Many years ago I purchased a copy of "Bentley's Second Phrase Code".

This book is a compilation of 5-letter "words" that represent partial or full sentences.

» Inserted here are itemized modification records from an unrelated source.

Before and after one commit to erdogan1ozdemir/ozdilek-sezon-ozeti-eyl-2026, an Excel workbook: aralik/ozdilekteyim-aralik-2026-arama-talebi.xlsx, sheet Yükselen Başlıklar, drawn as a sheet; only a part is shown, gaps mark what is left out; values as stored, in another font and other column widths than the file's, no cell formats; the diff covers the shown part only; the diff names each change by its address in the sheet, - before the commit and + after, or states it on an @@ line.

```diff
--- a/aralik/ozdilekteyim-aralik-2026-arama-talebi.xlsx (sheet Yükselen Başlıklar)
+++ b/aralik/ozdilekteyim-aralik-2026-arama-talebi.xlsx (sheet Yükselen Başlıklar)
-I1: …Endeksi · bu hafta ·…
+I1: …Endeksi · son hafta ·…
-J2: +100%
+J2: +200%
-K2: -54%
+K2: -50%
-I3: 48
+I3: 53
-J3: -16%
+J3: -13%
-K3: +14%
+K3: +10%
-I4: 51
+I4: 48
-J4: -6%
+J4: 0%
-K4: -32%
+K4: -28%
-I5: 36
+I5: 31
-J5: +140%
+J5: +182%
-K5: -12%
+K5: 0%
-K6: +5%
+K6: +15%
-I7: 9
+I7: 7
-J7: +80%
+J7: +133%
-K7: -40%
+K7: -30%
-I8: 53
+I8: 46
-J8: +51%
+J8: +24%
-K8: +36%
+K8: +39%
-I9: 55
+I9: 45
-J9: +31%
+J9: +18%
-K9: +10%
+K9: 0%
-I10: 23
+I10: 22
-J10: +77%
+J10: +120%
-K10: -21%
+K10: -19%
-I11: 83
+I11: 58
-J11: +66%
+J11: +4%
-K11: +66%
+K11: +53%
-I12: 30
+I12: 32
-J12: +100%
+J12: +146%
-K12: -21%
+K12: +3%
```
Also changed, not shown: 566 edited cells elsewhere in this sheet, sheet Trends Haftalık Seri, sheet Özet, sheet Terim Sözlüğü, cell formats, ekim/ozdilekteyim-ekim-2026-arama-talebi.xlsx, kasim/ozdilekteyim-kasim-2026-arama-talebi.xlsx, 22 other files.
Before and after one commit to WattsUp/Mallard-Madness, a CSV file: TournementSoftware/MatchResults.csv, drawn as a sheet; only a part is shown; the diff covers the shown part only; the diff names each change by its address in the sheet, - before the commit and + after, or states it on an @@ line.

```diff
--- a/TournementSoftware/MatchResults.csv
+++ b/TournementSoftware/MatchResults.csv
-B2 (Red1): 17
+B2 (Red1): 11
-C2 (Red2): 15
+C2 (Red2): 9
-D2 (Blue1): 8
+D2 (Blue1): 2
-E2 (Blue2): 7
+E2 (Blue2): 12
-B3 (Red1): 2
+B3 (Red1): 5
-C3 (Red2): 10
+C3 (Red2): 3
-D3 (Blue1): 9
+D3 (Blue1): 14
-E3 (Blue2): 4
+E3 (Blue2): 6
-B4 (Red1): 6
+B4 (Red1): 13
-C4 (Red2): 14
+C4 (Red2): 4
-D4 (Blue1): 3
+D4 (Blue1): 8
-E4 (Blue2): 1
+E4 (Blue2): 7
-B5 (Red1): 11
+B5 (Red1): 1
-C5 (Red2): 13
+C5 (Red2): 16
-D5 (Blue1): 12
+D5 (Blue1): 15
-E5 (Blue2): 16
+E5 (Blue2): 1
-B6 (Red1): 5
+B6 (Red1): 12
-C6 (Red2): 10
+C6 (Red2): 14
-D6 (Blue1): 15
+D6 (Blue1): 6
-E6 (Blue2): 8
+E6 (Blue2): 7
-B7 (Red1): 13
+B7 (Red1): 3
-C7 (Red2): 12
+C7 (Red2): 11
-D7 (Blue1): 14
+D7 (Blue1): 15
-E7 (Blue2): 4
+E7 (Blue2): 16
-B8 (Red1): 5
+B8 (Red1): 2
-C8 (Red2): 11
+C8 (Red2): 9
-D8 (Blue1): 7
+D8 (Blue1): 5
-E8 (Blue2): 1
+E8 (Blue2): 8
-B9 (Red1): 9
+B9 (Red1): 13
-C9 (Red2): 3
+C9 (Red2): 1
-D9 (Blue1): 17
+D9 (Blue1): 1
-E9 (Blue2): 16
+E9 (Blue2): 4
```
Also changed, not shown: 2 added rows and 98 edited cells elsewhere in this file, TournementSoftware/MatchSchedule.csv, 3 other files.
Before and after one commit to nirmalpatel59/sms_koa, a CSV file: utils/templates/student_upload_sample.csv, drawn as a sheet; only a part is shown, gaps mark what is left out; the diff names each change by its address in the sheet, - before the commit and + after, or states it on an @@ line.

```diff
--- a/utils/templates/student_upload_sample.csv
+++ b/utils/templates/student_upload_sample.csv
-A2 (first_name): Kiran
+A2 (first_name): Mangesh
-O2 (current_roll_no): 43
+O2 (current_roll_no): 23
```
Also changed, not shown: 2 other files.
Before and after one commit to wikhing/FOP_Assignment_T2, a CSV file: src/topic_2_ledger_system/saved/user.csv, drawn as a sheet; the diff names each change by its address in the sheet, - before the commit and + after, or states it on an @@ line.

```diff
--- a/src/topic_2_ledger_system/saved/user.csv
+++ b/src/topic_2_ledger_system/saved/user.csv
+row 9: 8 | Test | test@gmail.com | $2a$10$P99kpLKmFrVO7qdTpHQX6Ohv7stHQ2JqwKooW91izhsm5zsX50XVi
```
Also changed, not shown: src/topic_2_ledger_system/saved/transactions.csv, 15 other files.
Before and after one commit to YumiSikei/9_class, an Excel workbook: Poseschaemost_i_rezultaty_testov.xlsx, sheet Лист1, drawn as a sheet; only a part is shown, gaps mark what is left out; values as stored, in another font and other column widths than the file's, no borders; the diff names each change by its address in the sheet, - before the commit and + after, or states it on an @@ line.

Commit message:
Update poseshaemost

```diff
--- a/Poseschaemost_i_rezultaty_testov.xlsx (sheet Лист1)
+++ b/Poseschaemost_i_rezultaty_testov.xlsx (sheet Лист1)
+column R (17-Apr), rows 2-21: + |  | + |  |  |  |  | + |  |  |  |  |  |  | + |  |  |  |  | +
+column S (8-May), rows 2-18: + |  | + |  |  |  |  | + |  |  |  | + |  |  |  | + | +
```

Thus, "referring to your telegram of the 2nd" is encoded "vuzyc".

The words are carefully selected so that common mis-readings of Morse can be corrected. 

Such books (there was a Bentley's First Phrase Code, and the preface references competing schemes) were essential tools for commercial firms, and they had staff who were proficient in encoding an decoding using them.

Y(J)S